Executing lane support, starting from lane departure warning, lane keep warnings, active cruise control and blind spot detection will be sensor-controlled and communicated through various protocols; hence, significantly reducing the variability and uncertainties of driver behaviour, eventually resulting in higher safety.

Many passive systems may not change in the upcoming XEVs and ADAS vehicles, especially the seat belts, warning signs and signals, steering collapse systems, HV battery safety and the like. On the contrary, location of airbags, and their number may change in the upcoming vehicles. The placement of batteries, the under-the-hood components, packaging and placement of other electronic systems naturally require revisiting safety systems.

Innovative safety systems are being developed by OEMs to ensure collision avoidance rather than the effects of collision. The Autonomous Emergency Braking (AEB), for instance, is a major leap forward in preventing vehicle collisions. It is generally provided as an option, but is increasingly fitted now as a standard. AEB uses a variety of sensors and cameras to monitor the road conditions ahead. It alerts the driver audibly to an impending collision. If the driver does not react, AEB automatically performs an emergency stop to avoid or reduce collision aftereffects. At lower speeds, most of the AEBs are anyway capable of preventing an accident altogether.

Over the years, smart electronic brake force distribution has advanced versions out of ABS that are able to distribute forces between the wheels. This manages the braking forces and also reduces the braking distance of vehicles in addition to ensuring straight line predictable stoppage. Further, the mass market deployment of Adaptive Cruise Control (ACC) has been a major contributor to reducing and avoiding collisions.

ROLE OF SENSORS

The introduction of proximity sensors, vision sensors and rear view camera sensors has contributed towards promoting the safety of vehicle occupants and pedestrians.
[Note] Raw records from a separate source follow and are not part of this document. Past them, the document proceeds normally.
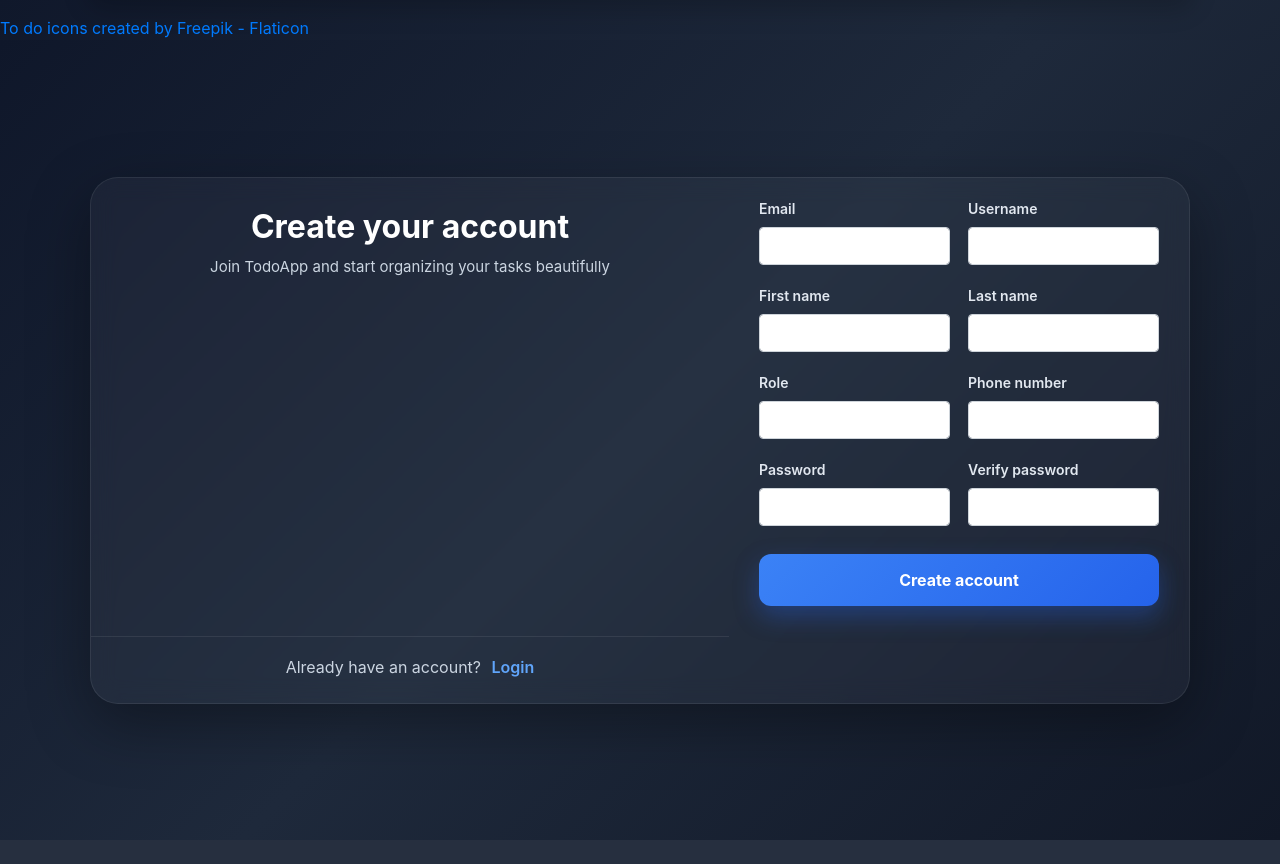
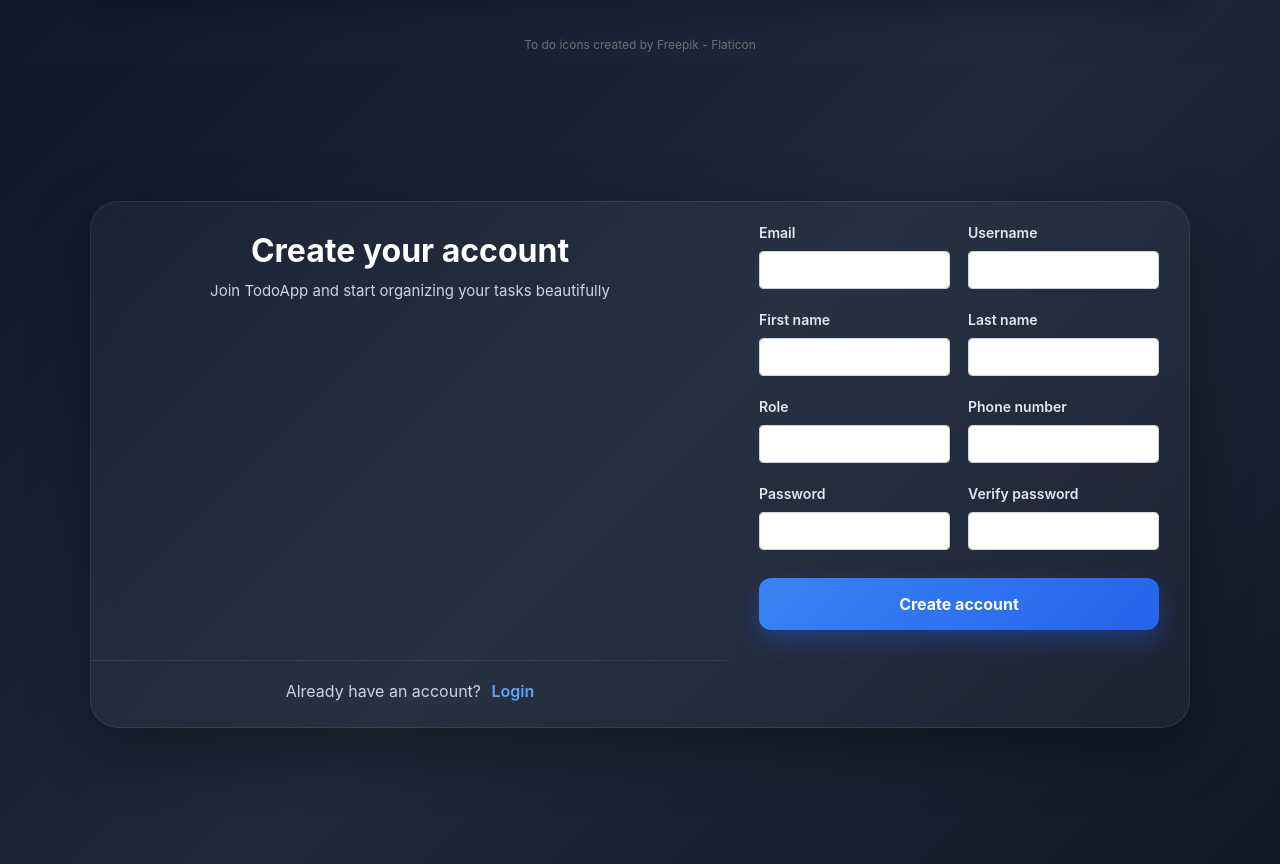
Before and after one commit to Muffinxz/TodoApp, a FastAPI app: page /auth/register-page in a window 1280 px wide. Shown: the part 68-932 px from the top of the page. Before the commit the page ends 908 px from the top, so only its background shows below. Run offline with FastAPI, Linux system fonts and the light colour scheme; some libraries are stand-ins or nearby versions.

Commit message:
Update layout.html

```diff
--- a/TodoApp/templates/layout.html
+++ b/TodoApp/templates/layout.html
@@ -13,9 +13,11 @@
     {% block content %}
     {% endblock %}
 
-    <a href="https://www.flaticon.com/free-icons/to-do" title="to do icons">
-        To do icons created by Freepik - Flaticon
-    </a>
+    <footer class="icon-credit">
+        <a href="https://www.flaticon.com/free-icons/to-do" title="to do icons">
+            To do icons created by Freepik - Flaticon
+        </a>
+    </footer>
 
     <script src="{{ url_for('static', path='js/jquery-slim.js') }}"></script>
     <script src="{{ url_for('static', path='js/popper.js') }}"></script>
```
In the tyre domain, TPMS has been in existence for a while now. TPMS warns the driver and occupants of incorrect tyre pressures that helps in safe driving and braking of vehicles. Correspondingly, it helps improve the life of tyres and total cost of ownership. A major tyre manufacturer announced the new tyre architecture, UPTIS, for development with an OEM. It is a hallmark in safety and reliability for ADAS and conventional vehicles, and added peace of mind to vehicle occupants.

The most recent development is in automotive cybersecurity. In the context of road vehicles, it is about the protection of automotive electronic systems, communication networks, control algorithms, software, users, and underlying data from malicious attacks, infiltration, pilferage, unauthorised access, or manipulation. The mobility ecosystem can benefit significantly from this data on many fronts. There is policy debate regarding challenges, safety and ownership of this data being generated, managing the same, and communication across V2V, IoT and its privacy. On a personal front, vehicles generate data on usage, personal lifestyles and transfer to other devices of which most owners are ignorant. These data lakes could be the responsibility of OEMs or a consortium to be managed ethically and congenially.

CONCLUSION

In mobility, the safety net has encapsulated many fronts that will only expand with the changing ecosystem. The success to deployment is in being innovative to provide flexible systems that are adaptable and scalable, with regard to hardware, software and securely managing data on multiple facades.